I feel quite confident about the current project structure now and I think that it's unlikely that it will change significantly in the future. Main entry of application is index.jsx. It initializes store, actions, selector and gdb-js instance. actions.js exports a function that accepts stores dispatch method and returns binded to store actions. store.js exports a function that creates store with defined middlewares and reducers. selector.js exports a function that creates memoized selector. Well, initially I was passing bare application state to the upper component and calculating derived data (which I then pass to other components) there. But it was obviously not a good solution since it required too much evaluations on every render. So I decided to optimize it and stumbled upon reselect library that is able to memoize such calculations and highly optimize the application. I couldn't find any best practices on whether selectors should be in one place or we should split them to different modules, so I decided to place them in one file that works like a one way ModelView for application state. So, now I have one smart component which is listening to the store and maps state to data that presentational components can consume easily. In the components folder all components are presentational. It turned out that this approach works pretty good. Maybe for big projects it won't work, but if the project is big, then it should be looking to something other than Redux I guess. However, I noticed that it's relatively easy to write selectors that make uneccessary recalculations. To avoid it I defined a couple of rules that should be followed when writing selectors: keep selectors small; less dependencies is better (e.g. two is perfect); be careful when creating new objects in a selector. Luckily, when all selectors are in a single file, these rules are very easy to follow.


I use debug npm package to see logs from both gdb-js and react-gdb. Logging functions for react-gdb I store in the debug.js file. For all of the sources (react-gdb, gdb-js and example application) I use full source-map generation (despite this, builds are still fast). Source maps also work for stacktraces (it's necessary when error is throwed inside the promise). I use ReduxDevTools and also I injected binded to store actions to the global object so that I can use and debug them without creating GUI first. Also I try to document PropTypes very thoroughly. It's a little verbose so that I even decided to put common PropTypes to a /components/common.js file, but I found out that it can really help to catch unobvious bugs.

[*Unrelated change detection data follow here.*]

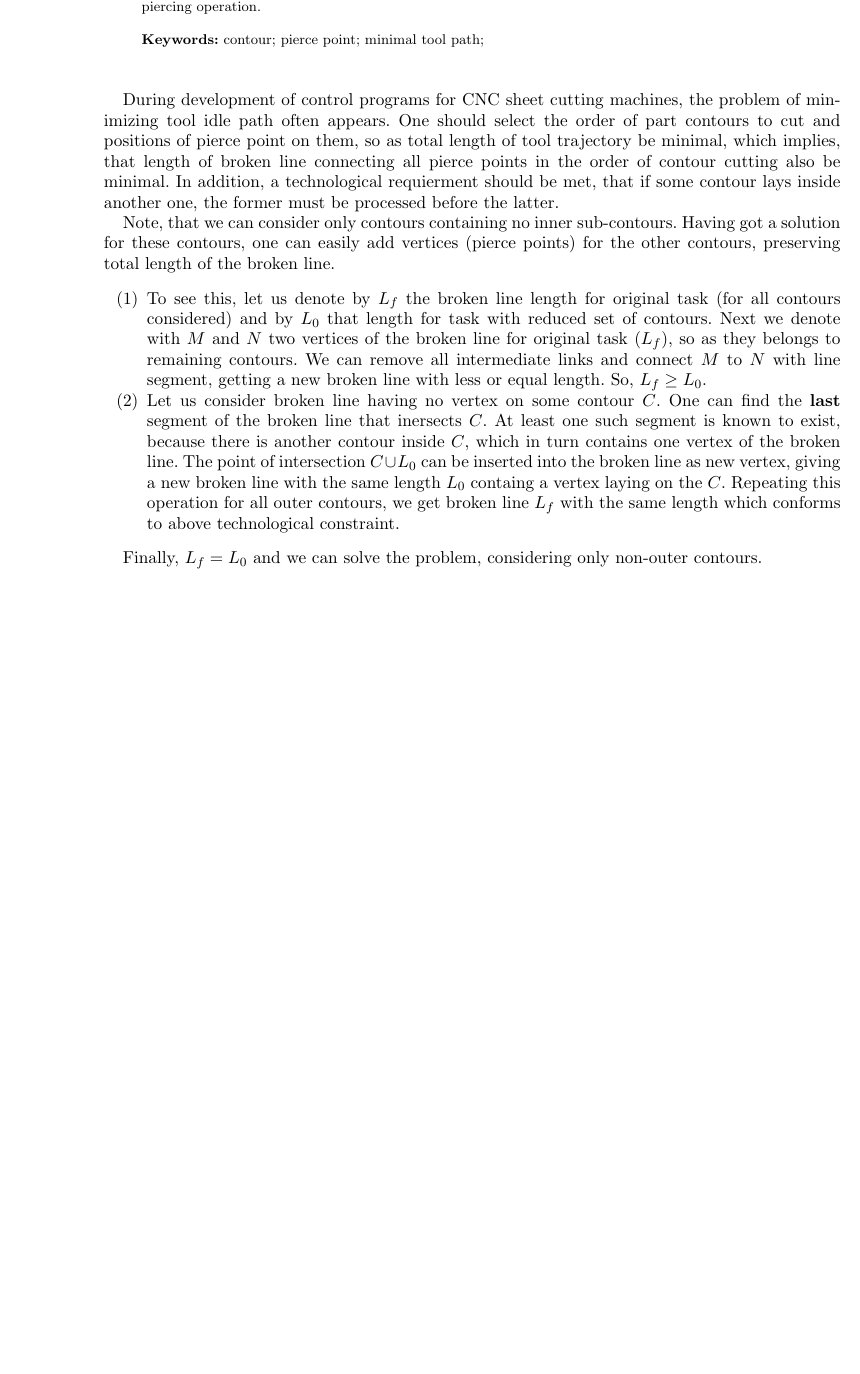
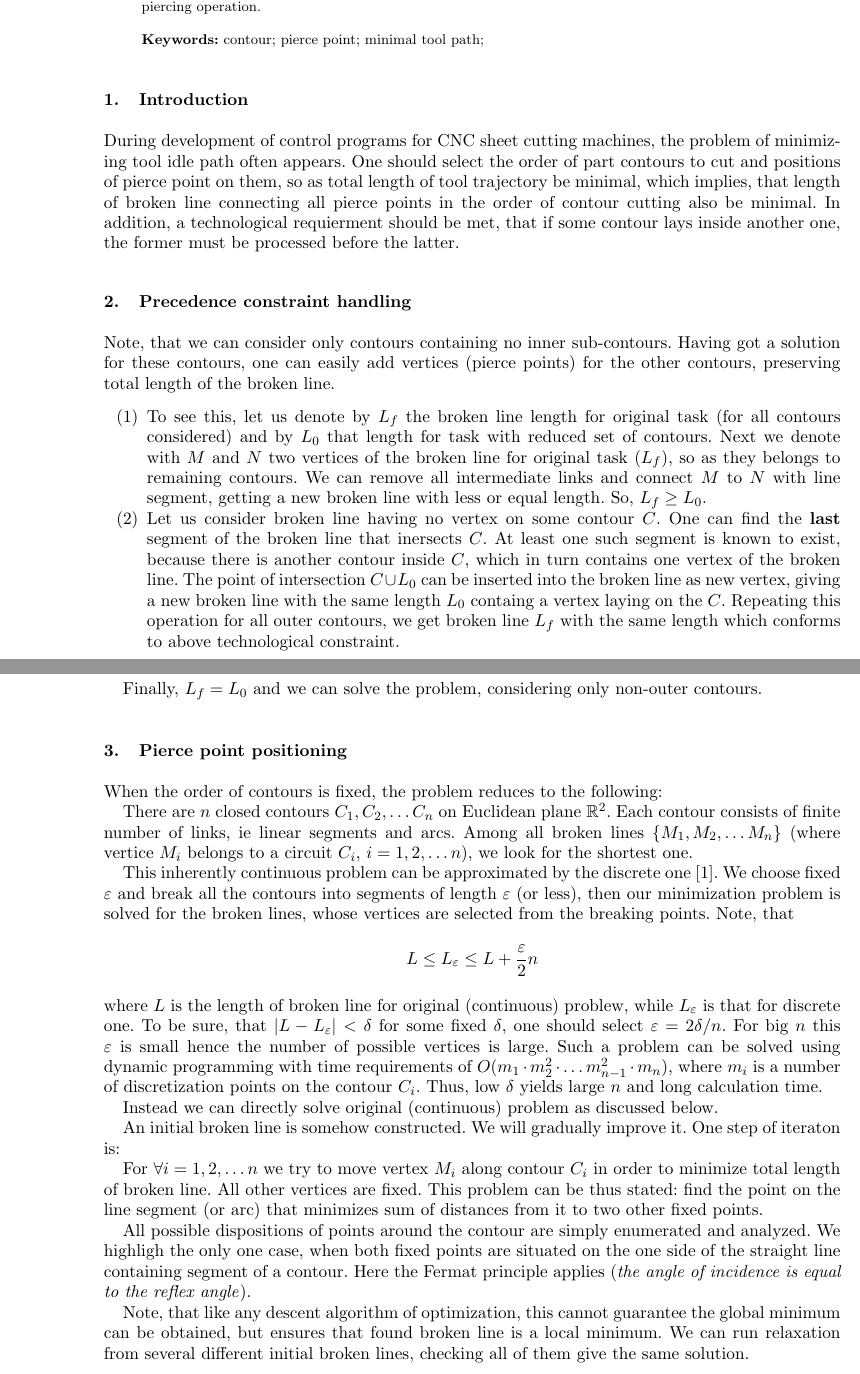
Before and after one commit to ukoloff/LaTeX, a LaTeX document (2018/mini.tex): part of page 1 of 2 before the commit and two parts of pages 1 and 2 of 3 after it, the two joined at a grey line, cut so that both start at the same text, the shorter picture padded with empty space. Compiled offline with pdfLaTeX.

Commit message:
Continuous optimization

```diff
--- a/2018/mini.tex
+++ b/2018/mini.tex
@@ -40,6 +40,8 @@ used for piercing operation.
     minimal tool path;
 \end{keywords}
 
+\section{Introduction}
+
 During development of control programs for
 CNC sheet cutting machines,
 the problem of minimizing tool idle path
@@ -55,6 +57,8 @@ also be minimal.
 In addition, a technological requierment should be met,
 that if some contour lays inside another one,
 the former must be processed before the latter.
+
+\section{Precedence constraint handling}
 
 Note, that we can consider
 only contours containing no inner sub-contours.
@@ -100,6 +104,78 @@ technological constraint.
 Finally, $L_f = L_0$ and we can solve the problem,
 considering only non-outer contours.
 
+\section{Pierce point positioning}
+
+When the order of contours is fixed,
+the problem reduces to the following:
+
+There are $n$ closed contours
+$C_1, C_2, \dots C_n$ on Euclidean plane
+$\mathbb R^2$.
+Each contour consists of finite number of links,
+ie linear segments and arcs.
+Among all broken lines $\{M_1, M_2, \dots M_n\}$
+(where vertice $M_i$ belongs to a circuit $C_i$,
+$i = 1, 2, \dots n$),
+we look for the shortest one.
+
+This inherently continuous problem can be approximated
+by the discrete one [1].
+We choose fixed $\varepsilon$ and break all the contours
+into segments of length $\varepsilon$ (or less),
+then our minimization problem is solved for the
+broken lines, whose vertices are selected from the
+breaking points. Note, that
+$$
+L \le L_\varepsilon \le L + \frac{\varepsilon}2 n
+$$
+where $L$ is the length of broken line for original
+(continuous) problew,
+while $L_\varepsilon$ is that for discrete one.
+To be sure, that
+$| L - L_\varepsilon | < \delta $
+for some fixed $\delta$,
+one should select $\varepsilon = 2 \delta /n$.
+For big $n$ this $\varepsilon$ is small hence
+the number of possible vertices is large.
+Such a problem can be solved using dynamic programming
+with time requirements of
+$O(m_1 \cdot m_2^2 \cdot \dots m_{n-1}^2 \cdot m_n)$,
+where $m_i$ is a number of discretization points on the
+contour $C_i$.
+Thus, low $\delta$ yields large $n$ and long
+calculation time.
+
+Instead we can directly solve original
+(continuous) problem as discussed below.
+
+An initial broken line is somehow constructed.
+We will gradually improve it.
+One step of iteraton is:
+
+For $ \forall i = 1, 2, \dots n$ we try to move vertex $M_i$
+along contour $C_i$ in order to minimize total length
+of broken line. All other vertices are fixed.
+This problem can be thus stated:
+find the point on the line segment (or arc)
+that minimizes sum of distances from it to
+two other fixed points.
+
+All possible dispositions of points around the contour
+are simply enumerated and analyzed.
+We highligh the only one case,
+when both fixed points are situated on the one side
+of the straight line containing segment of a contour.
+Here the Fermat principle applies
+(\textit{the angle of incidence is equal to the reflex angle}).
+
+Note, that like any descent algorithm of optimization,
+this cannot guarantee
+the global minimum can be obtained,
+but ensures that found broken line is a local minimum.
+We can run relaxation from several different initial broken lines,
+checking all of them give the same solution.
+
 \begin{figure}[b]
     \includegraphics{mini-bad.png}
     \caption{Total length of path is 19649 mm}
```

  • In the code of react-gdb there are a lot of parseInt here and there. It's because of gdb-js not handling conversation of strings to numbers itself. So what I'd like to do is defining what objects gdb-js returns from its methods, documenting it and releasing a new version on npm (I've already fixed a bunch of bugs, so it's time for a new release anyway).

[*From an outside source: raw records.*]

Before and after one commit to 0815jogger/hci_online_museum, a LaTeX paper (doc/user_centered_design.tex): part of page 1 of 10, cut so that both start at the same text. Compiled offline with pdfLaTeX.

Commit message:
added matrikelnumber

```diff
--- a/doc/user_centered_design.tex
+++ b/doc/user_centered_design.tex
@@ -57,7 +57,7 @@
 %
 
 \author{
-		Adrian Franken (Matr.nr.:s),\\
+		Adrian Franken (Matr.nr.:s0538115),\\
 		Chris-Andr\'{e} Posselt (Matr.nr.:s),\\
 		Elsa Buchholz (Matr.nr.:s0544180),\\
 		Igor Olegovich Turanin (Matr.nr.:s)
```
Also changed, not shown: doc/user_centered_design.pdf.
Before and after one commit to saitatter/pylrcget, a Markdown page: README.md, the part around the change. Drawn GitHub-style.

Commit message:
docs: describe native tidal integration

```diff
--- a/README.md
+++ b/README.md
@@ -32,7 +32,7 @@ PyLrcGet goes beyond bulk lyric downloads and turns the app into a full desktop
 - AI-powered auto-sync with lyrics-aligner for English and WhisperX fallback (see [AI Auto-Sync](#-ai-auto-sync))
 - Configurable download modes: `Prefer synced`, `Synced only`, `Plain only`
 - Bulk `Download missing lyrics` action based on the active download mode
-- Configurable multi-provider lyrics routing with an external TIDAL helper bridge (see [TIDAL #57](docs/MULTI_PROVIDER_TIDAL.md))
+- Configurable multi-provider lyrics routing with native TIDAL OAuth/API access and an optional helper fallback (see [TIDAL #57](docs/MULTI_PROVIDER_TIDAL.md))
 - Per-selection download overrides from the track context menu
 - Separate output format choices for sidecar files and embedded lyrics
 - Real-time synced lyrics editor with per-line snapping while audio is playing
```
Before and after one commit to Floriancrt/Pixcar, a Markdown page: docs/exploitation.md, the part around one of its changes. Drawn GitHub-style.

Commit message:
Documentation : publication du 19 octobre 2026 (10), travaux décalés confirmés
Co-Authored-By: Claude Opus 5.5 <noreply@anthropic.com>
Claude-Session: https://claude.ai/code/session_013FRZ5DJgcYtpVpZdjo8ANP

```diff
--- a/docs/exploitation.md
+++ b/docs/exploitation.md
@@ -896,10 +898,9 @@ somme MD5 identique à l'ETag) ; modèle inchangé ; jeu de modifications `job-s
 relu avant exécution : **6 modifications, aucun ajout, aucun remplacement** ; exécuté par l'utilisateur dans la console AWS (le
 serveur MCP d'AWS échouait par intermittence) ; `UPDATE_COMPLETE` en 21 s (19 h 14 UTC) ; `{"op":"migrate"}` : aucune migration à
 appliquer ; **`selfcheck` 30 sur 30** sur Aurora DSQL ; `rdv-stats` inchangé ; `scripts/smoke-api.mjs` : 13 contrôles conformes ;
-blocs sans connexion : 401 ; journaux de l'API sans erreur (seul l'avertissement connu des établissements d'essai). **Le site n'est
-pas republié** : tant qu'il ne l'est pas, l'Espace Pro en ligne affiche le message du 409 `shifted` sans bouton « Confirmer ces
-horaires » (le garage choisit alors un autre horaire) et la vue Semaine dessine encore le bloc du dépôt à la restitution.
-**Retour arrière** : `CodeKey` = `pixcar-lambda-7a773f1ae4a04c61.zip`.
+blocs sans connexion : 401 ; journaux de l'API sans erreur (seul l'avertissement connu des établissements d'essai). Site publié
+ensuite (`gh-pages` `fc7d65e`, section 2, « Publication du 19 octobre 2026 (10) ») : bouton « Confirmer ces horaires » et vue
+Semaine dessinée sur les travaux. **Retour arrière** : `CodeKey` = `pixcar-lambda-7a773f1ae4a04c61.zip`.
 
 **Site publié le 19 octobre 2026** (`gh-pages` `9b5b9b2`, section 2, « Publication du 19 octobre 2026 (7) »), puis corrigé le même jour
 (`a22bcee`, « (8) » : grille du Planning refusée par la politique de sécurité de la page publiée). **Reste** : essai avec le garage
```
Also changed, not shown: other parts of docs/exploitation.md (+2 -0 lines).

  • I need to create a new multithreaded example in the gdb-examples repo that has multiple files (in order to test the tree view for sources).
  • Besides, I haven't added needed functionality to ace.js yet, so this is what I need to do next.
  • When I get confident that implemented functionality is working well and have almost no bugs, I will split up presentational components, add styles, then I'll write tests, document the code and write documentation.


Seems like I've been too optimistic when I was writing timeline in the project proposal, heh :D I didn't count curveballs and back then I was imagining the project a little bit differently. But I still believe that I can drive the project into a very solid state until GSoC ends.